(Items listed in a dataset)
#####

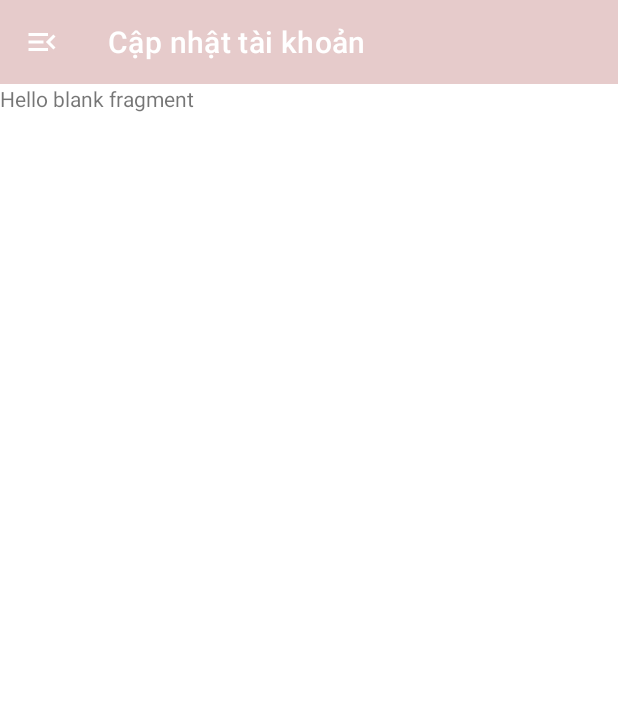
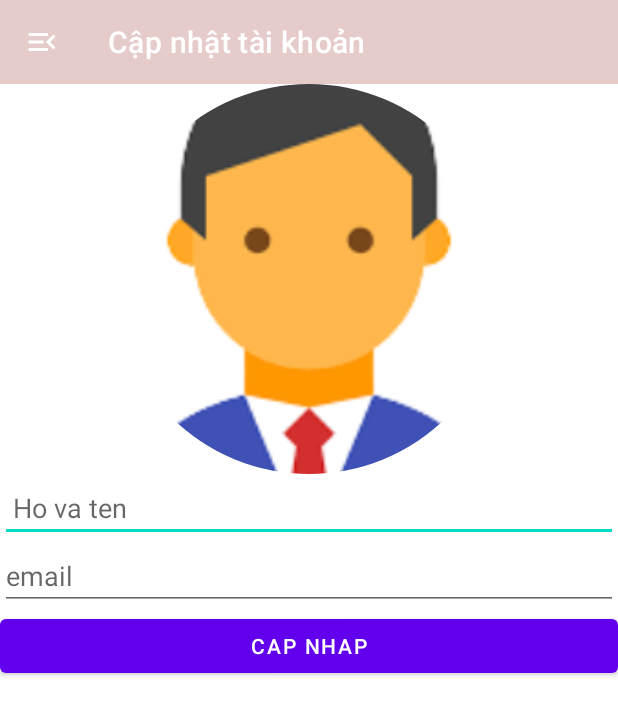
Before and after one commit to Dongocthach/NhatNghiaApp_1, an Android app: the fragment Fm_CapNhapTaiKhoan placed in its activity, in the side drawer, after a tap on "Cập nhật tài khoản", on a phone screen of 412 x 824 dp. Shown: the top 715 px of the screen. Run offline under Robolectric (Android 15) with nearby library versions, the phone set to English and light mode, and no system bars; our stand-ins replace CircleImageView, Firebase (no records; nobody signed in at launch, a user with empty details on screens opened directly); pictures from the network do not load.

Commit message:
wednesday
update user profile

```diff
--- a/app/build.gradle
+++ b/app/build.gradle
@@ -48,6 +48,10 @@ dependencies {
     implementation 'com.google.firebase:firebase-auth'
     implementation 'pl.droidsonroids.gif:android-gif-drawable:1.2.17'
 
+    implementation 'com.github.bumptech.glide:glide:4.13.2'
+    implementation 'de.hdodenhof:circleimageview:3.1.0'
+
+
     def lottieVersion = "4.2.0"
     implementation "com.airbnb.android:lottie:$lottieVersion"
 
--- a/app/src/main/java/com/example/nhatnghia_app/Fragment/Fm_CapNhapTaiKhoan.java
+++ b/app/src/main/java/com/example/nhatnghia_app/Fragment/Fm_CapNhapTaiKhoan.java
@@ -1,66 +1,140 @@
 package com.example.nhatnghia_app.Fragment;
 
+import android.Manifest;
+import android.content.pm.PackageManager;
+import android.graphics.Bitmap;
+import android.media.Image;
+import android.net.Uri;
+import android.os.Build;
 import android.os.Bundle;
 
+import androidx.annotation.NonNull;
 import androidx.fragment.app.Fragment;
 
+import android.provider.MediaStore;
+import android.util.Log;
 import android.view.LayoutInflater;
 import android.view.View;
 import android.view.ViewGroup;
+import android.widget.Button;
+import android.widget.EditText;
+import android.widget.ImageView;
+import android.widget.Toast;
 
+import com.bumptech.glide.Glide;
+import com.example.nhatnghia_app.MainActivity;
 import com.example.nhatnghia_app.R;
+import com.google.android.gms.tasks.OnCompleteListener;
+import com.google.android.gms.tasks.Task;
+import com.google.firebase.auth.FirebaseAuth;
+import com.google.firebase.auth.FirebaseUser;
+import com.google.firebase.auth.UserProfileChangeRequest;
 
-/**
- * A simple {@link Fragment} subclass.
- * Use the {@link Fm_CapNhapTaiKhoan#newInstance} factory method to
- * create an instance of this fragment.
- */
+import java.io.IOException;
+
+
 public class Fm_CapNhapTaiKhoan extends Fragment {
 
-    // TODO: Rename parameter arguments, choose names that match
-    // the fragment initialization parameters, e.g. ARG_ITEM_NUMBER
-    private static final String ARG_PARAM1 = "param1";
-    private static final String ARG_PARAM2 = "param2";
+    private View mView;
+    private ImageView imgAvatar1;
+    private EditText editText1,editText2;
+    private Button button;
 
-    // TODO: Rename and change types of parameters
-    private String mParam1;
-    private String mParam2;
-
-    public Fm_CapNhapTaiKhoan() {
-        // Required empty public constructor
-    }
-
-    /**
-     * Use this factory method to create a new instance of
-     * this fragment using the provided parameters.
-     *
-     * @param param1 Parameter 1.
-     * @param param2 Parameter 2.
-     * @return A new instance of fragment Fm_CapNhapTaiKhoan.
-     */
-    // TODO: Rename and change types and number of parameters
-    public static Fm_CapNhapTaiKhoan newInstance(String param1, String param2) {
-        Fm_CapNhapTaiKhoan fragment = new Fm_CapNhapTaiKhoan();
-        Bundle args = new Bundle();
-        args.putString(ARG_PARAM1, param1);
-        args.putString(ARG_PARAM2, param2);
-        fragment.setArguments(args);
-        return fragment;
-    }
-
+    public static  final int MY_REQUEST_CODE = 10;
+    private MainActivity mmainActivity ;
     @Override
     public void onCreate(Bundle savedInstanceState) {
         super.onCreate(savedInstanceState);
-        if (getArguments() != null) {
-            mParam1 = getArguments().getString(ARG_PARAM1);
-            mParam2 = getArguments().getString(ARG_PARAM2);
-        }
+
     }
 
     @Override
     public View onCreateView(LayoutInflater inflater, ViewGroup container,
                              Bundle savedInstanceState) {
         // Inflate the layout for this fragment
-        return inflater.inflate(R.layout.fragment_fm__cap_nhap_tai_khoan, container, false);
+        mmainActivity = (MainActivity) getActivity();
+        mView = inflater.inflate(R.layout.fragment_fm__cap_nhap_tai_khoan, container, false);
+        imgAvatar1 = mView.findViewById(R.id.profile_img);
+        editText1 = mView.findViewById(R.id.profile_fullname);
+        editText2 = mView.findViewById(R.id.profile_email);
+        button = mView.findViewById(R.id.profile_btn1);
+        setUserInformation();
+        initListener();
+
+        button.setOnClickListener(new View.OnClickListener() {
+            @Override
+            public void onClick(View view) {
+                onClickUpdateProfile();
+
+            }
+        });
+        return mView;
+    }
+    private void setUserInformation(){
+        FirebaseUser user = FirebaseAuth.getInstance().getCurrentUser();
+        if(user == null){
+            return;
+        }
+
+        String name = user.getDisplayName();
+        String email = user.getEmail();
+        Uri photoUrl = user.getPhotoUrl();
+
+        editText1.setText(name);
+        editText2.setText(email);
+        Glide.with(this).load(photoUrl).error(R.drawable.adminicon).into(imgAvatar1);
+    }
+    private void initListener(){
+        imgAvatar1.setOnClickListener(new View.OnClickListener() {
+            @Override
+            public void onClick(View view) {
+                onClickReQuestPermission();
+            }
+        });
+    }
+
+    private void onClickReQuestPermission() {
+        if(mmainActivity == null){
+            return;
+        }
+        if(Build.VERSION.SDK_INT < Build.VERSION_CODES.M){
+            mmainActivity.openGallery();
+            return;
+        }
+
+        if(getActivity().checkSelfPermission(Manifest.permission.READ_EXTERNAL_STORAGE) == PackageManager.PERMISSION_GRANTED){
+            mmainActivity.openGallery();
+        }else{
+            String [] permisstions = {Manifest.permission.READ_EXTERNAL_STORAGE};
+            getActivity().requestPermissions(permisstions, MY_REQUEST_CODE);
+        }
+    }
+
+
+    public void setBitmapImageView(Bitmap bitmapImaveView){
+        imgAvatar1.setImageBitmap(bitmapImaveView);
+    }
+
+    public void onClickUpdateProfile(){
+        FirebaseUser user = FirebaseAuth.getInstance().getCurrentUser();
+        if (user == null){
+            return;
+        }
+        String strFullName = editText1.getText().toString().trim();
+        UserProfileChangeRequest profileUpdates = new UserProfileChangeRequest.Builder()
+                .setDisplayName(strFullName)
+                .setPhotoUri(Uri.parse("https://example.com/jane-q-user/profile.jpg"))
+                .build();
+
+        user.updateProfile(profileUpdates)
+                .addOnCompleteListener(new OnCompleteListener<Void>() {
+                    @Override
+                    public void onComplete(@NonNull Task<Void> task) {
+                        if (task.isSuccessful()) {
+                            Toast.makeText(getActivity(),"User profile updated", Toast.LENGTH_SHORT).show();
+                            mmainActivity.showUserInformation();
+                        }
+                    }
+                });
     }
 }
--- a/app/src/main/java/com/example/nhatnghia_app/Fragment/Fm_QuanLyThanhVien.java
+++ b/app/src/main/java/com/example/nhatnghia_app/Fragment/Fm_QuanLyThanhVien.java
@@ -3,6 +3,7 @@ package com.example.nhatnghia_app.Fragment;
 import android.app.SearchManager;
 import android.content.Context;
 import android.content.DialogInterface;
+import android.graphics.Bitmap;
 import android.os.Bundle;
 
 import androidx.annotation.NonNull;
@@ -313,4 +314,5 @@ public class Fm_QuanLyThanhVien extends Fragment {
 
     }
 
+
 }
--- a/app/src/main/java/com/example/nhatnghia_app/MainActivity.java
+++ b/app/src/main/java/com/example/nhatnghia_app/MainActivity.java
@@ -1,5 +1,11 @@
 package com.example.nhatnghia_app;
 
+import static com.example.nhatnghia_app.Fragment.Fm_CapNhapTaiKhoan.MY_REQUEST_CODE;
+
+import androidx.activity.result.ActivityResult;
+import androidx.activity.result.ActivityResultCallback;
+import androidx.activity.result.ActivityResultLauncher;
+import androidx.activity.result.contract.ActivityResultContracts;
 import androidx.annotation.NonNull;
 import androidx.appcompat.app.ActionBar;
 import androidx.appcompat.app.AppCompatActivity;
@@ -10,9 +16,19 @@ import androidx.fragment.app.Fragment;
 import androidx.fragment.app.FragmentManager;
 
 import android.content.Intent;
+import android.content.pm.PackageManager;
+import android.graphics.Bitmap;
+import android.net.Uri;
 import android.os.Bundle;
+import android.provider.MediaStore;
+import android.util.Log;
 import android.view.MenuItem;
+import android.view.View;
+import android.widget.ImageView;
+import android.widget.TextView;
+import android.widget.Toast;
 
+import com.bumptech.glide.Glide;
 import com.example.nhatnghia_app.Fragment.Fm_CapNhapTaiKhoan;
 import com.example.nhatnghia_app.Fragment.Fm_DiaChi;
 import com.example.nhatnghia_app.Fragment.Fm_DoiMatKhau;
@@ -24,15 +40,42 @@ import com.example.nhatnghia_app.Fragment.Fm_QuanLyThanhVien;
 import com.example.nhatnghia_app.Fragment.Fm_TrangChinh;
 import com.google.android.material.navigation.NavigationView;
 import com.google.firebase.auth.FirebaseAuth;
+import com.google.firebase.auth.FirebaseUser;
 
+import java.io.IOException;
 import java.util.ArrayList;
 import java.util.List;
 
 public class MainActivity extends AppCompatActivity{
     Toolbar toolbar;
-    DrawerLayout drawerLayout;
-    NavigationView navigationView;
+    public  final  int MY_REQUEST_CODE = 10;
+    private NavigationView navigationView;
 
+    private DrawerLayout drawerLayout;
+    private ImageView imgAvatar;
+    private TextView tvname,tvemail;
+
+    private final Fm_CapNhapTaiKhoan myProfileFragment = new Fm_CapNhapTaiKhoan();
+    private final ActivityResultLauncher<Intent> mActivityResultLauncher = registerForActivityResult(
+            new ActivityResultContracts.StartActivityForResult(), new ActivityResultCallback<ActivityResult>() {
+        @Override
+        public void onActivityResult(ActivityResult result) {
+            if(result.getResultCode() == RESULT_OK){
+                Intent intent = result.getData();
+                if(intent == null){
+                    return;
+                }
+                Uri uri = intent.getData();
+                Log.i("123", String.valueOf(uri));
+                try {
+                    Bitmap bitmap = MediaStore.Images.Media.getBitmap(getContentResolver(), uri);
+                    myProfileFragment.setBitmapImageView(bitmap);
+                } catch (IOException e) {
+                    e.printStackTrace();
+                }
+            }
+        }
+    });
     @Override
     protected void onCreate(Bundle savedInstanceState) {
         super.onCreate(savedInstanceState);
@@ -47,6 +90,12 @@ public class MainActivity extends AppCompatActivity{
         ActionBar actionBar = getSupportActionBar();
         actionBar.setHomeAsUpIndicator(R.drawable.ic_baseline_menu_open_24);
         actionBar.setDisplayHomeAsUpEnabled(true);
+
+        imgAvatar = navigationView.getHeaderView(0).findViewById(R.id.img_avatar);
+        tvname = navigationView.getHeaderView(0).findViewById(R.id.txtUser);
+        tvemail = navigationView.getHeaderView(0).findViewById(R.id.txtgamil);
+
+        showUserInformation();
 
         FragmentManager fragmentManager = getSupportFragmentManager();
         fragmentManager.beginTransaction().replace(R.id.frameLayout,new Fm_TrangChinh()).commit();
@@ -128,5 +177,41 @@ public class MainActivity extends AppCompatActivity{
         return super.onOptionsItemSelected(item);
     }
 
+    public void showUserInformation(){
+        FirebaseUser user = FirebaseAuth.getInstance().getCurrentUser();
+        if(user == null){
+            return;
+        }
 
+        String name = user.getDisplayName();
+        String email = user.getEmail();
+        Uri photoUrl = user.getPhotoUrl();
+        if(name == null){
+            tvname.setVisibility(View.GONE);
+        }else {
+            tvname.setVisibility(View.VISIBLE);
+            tvname.setText(name);
+        }
+        tvname.setText(name);
+        tvemail.setText(email);
+        Glide.with(this).load(photoUrl).error(R.drawable.adminicon).into(imgAvatar);
+    }
+
+    @Override
+    public void onRequestPermissionsResult(int requestCode, @NonNull String[] permissions, @NonNull int[] grantResults) {
+        super.onRequestPermissionsResult(requestCode, permissions, grantResults);
+        if(requestCode == MY_REQUEST_CODE){
+            if(grantResults.length > 0 && grantResults[0] == PackageManager.PERMISSION_GRANTED){
+                openGallery();
+            }
+
+        }
+    }
+    public void openGallery(){
+        Intent intent = new Intent();
+        intent.setType("image/*");
+        intent.setAction(Intent.ACTION_GET_CONTENT);
+        mActivityResultLauncher.launch(Intent.createChooser(intent,"Select picture"));
+
+    };
 }
--- a/app/src/main/java/com/example/nhatnghia_app/SplashActivity.java
+++ b/app/src/main/java/com/example/nhatnghia_app/SplashActivity.java
@@ -44,4 +44,6 @@ public class SplashActivity extends AppCompatActivity {
         }
         finish();
     }
+
+
 }
--- a/app/src/main/res/layout/fragment_fm__cap_nhap_tai_khoan.xml
+++ b/app/src/main/res/layout/fragment_fm__cap_nhap_tai_khoan.xml
@@ -5,10 +5,31 @@
     android:layout_height="match_parent"
     tools:context=".Fragment.Fm_CapNhapTaiKhoan">
 
-    <!-- TODO: Update blank fragment layout -->
-    <TextView
+    <LinearLayout
         android:layout_width="match_parent"
         android:layout_height="match_parent"
-        android:text="@string/hello_blank_fragment" />
+        android:orientation="vertical">
+        <de.hdodenhof.circleimageview.CircleImageView
+            android:id="@+id/profile_img"
+            android:layout_width="match_parent"
+            android:layout_height="260dp"
+            android:src="@drawable/adminicon"/>
+        <EditText
+            android:id="@+id/profile_fullname"
+            android:layout_width="match_parent"
+            android:layout_height="wrap_content"
+            android:hint=" Ho va ten"/>
+        <EditText
+            android:id="@+id/profile_email"
+            android:layout_width="match_parent"
+            android:layout_height="wrap_content"
+            android:hint="email"/>
+        <Button
+            android:id="@+id/profile_btn1"
+            android:layout_width="match_parent"
+            android:layout_height="wrap_content"
+            android:text="cap nhap"/>
+
+    </LinearLayout>
 
 </FrameLayout>
--- a/app/src/main/res/layout/header_view_layout.xml
+++ b/app/src/main/res/layout/header_view_layout.xml
@@ -6,7 +6,8 @@
     android:background="#E4DCCF"
     android:orientation="vertical">
 
-    <ImageView
+    <de.hdodenhof.circleimageview.CircleImageView
+        android:id="@+id/img_avatar"
         android:layout_width="100dp"
         android:layout_height="100dp"
         android:layout_marginLeft="-140dp"
```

#####

*The problem:* Pick out every line above that holds the word "showUserInformation" and copy it.

*Reply to the exercise:*
+                            mmainActivity.showUserInformation();
+        showUserInformation();
+    public void showUserInformation(){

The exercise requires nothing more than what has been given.